TASK GOAL: Give each line of the records again exactly and omit every picture.

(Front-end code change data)

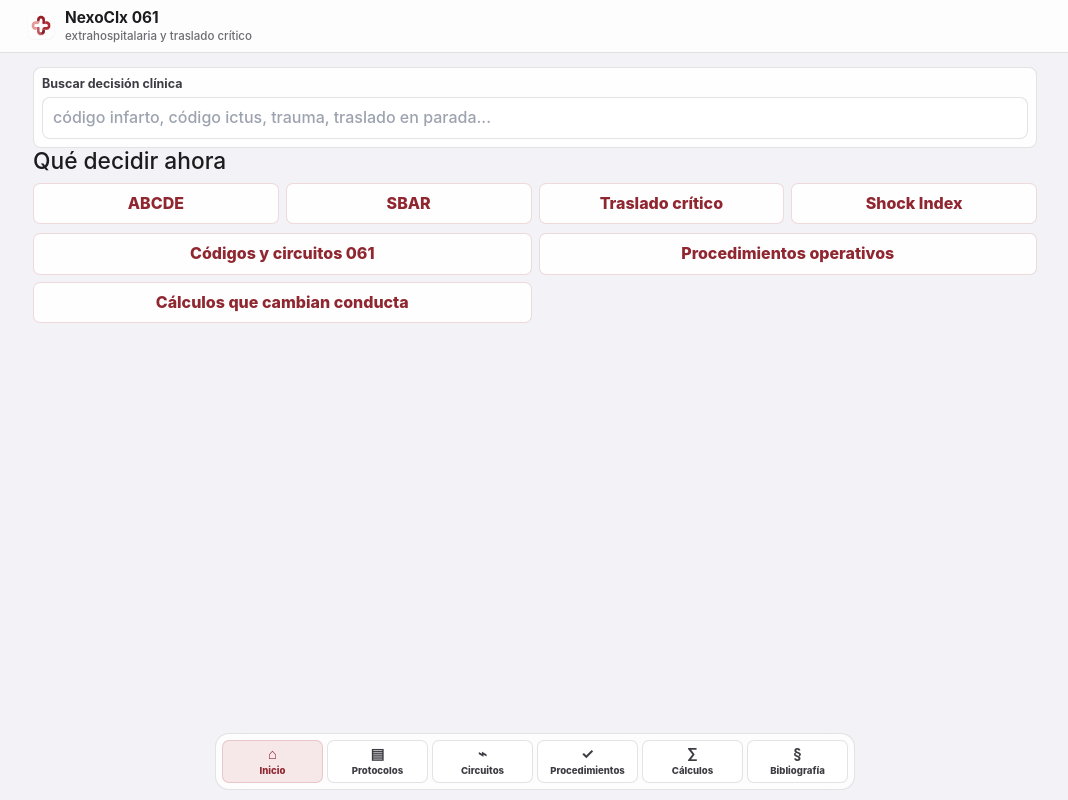
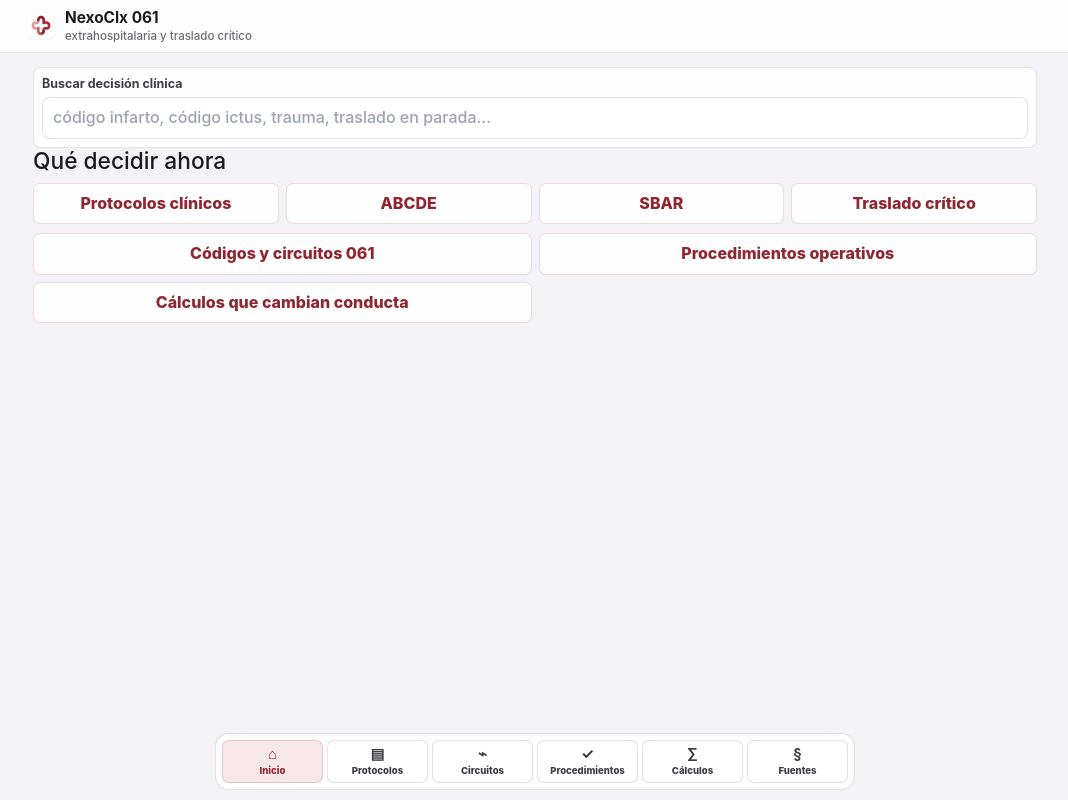
Before and after one commit to olsanju-hub/nexoclx-061, a React (Vite) app: page / in a window 1280 px wide. Shown: the whole page, without its empty margins (105-1173 px from the left). Built offline with nearby package versions, Linux system fonts and the light colour scheme.

Commit message:
refactor: streamline web entry points

```diff
--- a/public/sw.js
+++ b/public/sw.js
@@ -1,4 +1,4 @@
-const CACHE_NAME = 'nexoclx-061-shell-v8'
+const CACHE_NAME = 'nexoclx-061-shell-v9'
 const BASE_PATH = '/nexoclx-061/'
 const CORE_ASSETS = [
   BASE_PATH,
--- a/src/App.jsx
+++ b/src/App.jsx
@@ -2,7 +2,7 @@ import { useMemo, useState } from 'react'
 import { bibliography, bibliographyById, clinicalGovernanceNote } from './data/bibliography'
 import { calculators } from './data/calculators'
 import { medicationById, medicationStatusLabels } from './data/medications'
-import { circuitById, circuits, modules, procedures, procedureById } from './data/modules'
+import { circuitById, circuits, procedures, procedureById } from './data/modules'
 import { protocolMetaById } from './data/protocols'
 import { protocolFlows, TAB_ORDER } from './data/protocolFlows'
 import { ProtocolHeader } from './components/protocols/ProtocolHeader'
@@ -15,14 +15,14 @@ const navItems = [
   { id: 'circuitos', label: 'Circuitos', icon: '⌁' },
   { id: 'procedimientos', label: 'Procedimientos', icon: '✓' },
   { id: 'calculos', label: 'Cálculos', icon: '∑' },
-  { id: 'bibliografia', label: 'Bibliografía', icon: '§' },
+  { id: 'bibliografia', label: 'Fuentes', icon: '§' },
 ]
 
 const quickBlocks = [
+  { label: 'Protocolos clínicos', view: 'protocolos' },
   { label: 'ABCDE', view: 'procedimientos', id: 'abcde' },
   { label: 'SBAR', view: 'procedimientos', id: 'sbar-prealerta' },
   { label: 'Traslado crítico', view: 'procedimientos', id: 'traslado-critico' },
-  { label: 'Shock Index', view: 'calculos', id: 'shock-index' },
 ]
 
 const norm = (value) =>
@@ -282,7 +282,7 @@ function Home({ setView, setSelectedProcedureId, setSelectedCalculatorId }) {
       <div className="quick-grid">
         {quickBlocks.map((item) => (
           <button
-            key={item.id}
+            key={item.id || item.view}
             type="button"
             onClick={() => {
               if (item.view === 'procedimientos') setSelectedProcedureId(item.id)
@@ -812,10 +812,6 @@ function BibliographyView() {
           </details>
         ))}
       </div>
-      <section className="meta-box">
-        <h3>Relación de módulos</h3>
-        <p>{modules.length} módulos catalogados. Referencias activas: {bibliography.filter((item) => item.status !== 'inactive').length}.</p>
-      </section>
     </section>
   )
 }
```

ANSWER BOX:
Before and after one commit to olsanju-hub/nexoclx-061, a React (Vite) app: page / in a window 1280 px wide. Shown: the whole page, without its empty margins (105-1173 px from the left). Built offline with nearby package versions, Linux system fonts and the light colour scheme.

Commit message:
refactor: streamline web entry points

```diff
--- a/public/sw.js
+++ b/public/sw.js
@@ -1,4 +1,4 @@
-const CACHE_NAME = 'nexoclx-061-shell-v8'
+const CACHE_NAME = 'nexoclx-061-shell-v9'
 const BASE_PATH = '/nexoclx-061/'
 const CORE_ASSETS = [
   BASE_PATH,
--- a/src/App.jsx
+++ b/src/App.jsx
@@ -2,7 +2,7 @@ import { useMemo, useState } from 'react'
 import { bibliography, bibliographyById, clinicalGovernanceNote } from './data/bibliography'
 import { calculators } from './data/calculators'
 import { medicationById, medicationStatusLabels } from './data/medications'
-import { circuitById, circuits, modules, procedures, procedureById } from './data/modules'
+import { circuitById, circuits, procedures, procedureById } from './data/modules'
 import { protocolMetaById } from './data/protocols'
 import { protocolFlows, TAB_ORDER } from './data/protocolFlows'
 import { ProtocolHeader } from './components/protocols/ProtocolHeader'
@@ -15,14 +15,14 @@ const navItems = [
   { id: 'circuitos', label: 'Circuitos', icon: '⌁' },
   { id: 'procedimientos', label: 'Procedimientos', icon: '✓' },
   { id: 'calculos', label: 'Cálculos', icon: '∑' },
-  { id: 'bibliografia', label: 'Bibliografía', icon: '§' },
+  { id: 'bibliografia', label: 'Fuentes', icon: '§' },
 ]
 
 const quickBlocks = [
+  { label: 'Protocolos clínicos', view: 'protocolos' },
   { label: 'ABCDE', view: 'procedimientos', id: 'abcde' },
   { label: 'SBAR', view: 'procedimientos', id: 'sbar-prealerta' },
   { label: 'Traslado crítico', view: 'procedimientos', id: 'traslado-critico' },
-  { label: 'Shock Index', view: 'calculos', id: 'shock-index' },
 ]
 
 const norm = (value) =>
@@ -282,7 +282,7 @@ function Home({ setView, setSelectedProcedureId, setSelectedCalculatorId }) {
       <div className="quick-grid">
         {quickBlocks.map((item) => (
           <button
-            key={item.id}
+            key={item.id || item.view}
             type="button"
             onClick={() => {
               if (item.view === 'procedimientos') setSelectedProcedureId(item.id)
@@ -812,10 +812,6 @@ function BibliographyView() {
           </details>
         ))}
       </div>
-      <section className="meta-box">
-        <h3>Relación de módulos</h3>
-        <p>{modules.length} módulos catalogados. Referencias activas: {bibliography.filter((item) => item.status !== 'inactive').length}.</p>
-      </section>
     </section>
   )
 }
```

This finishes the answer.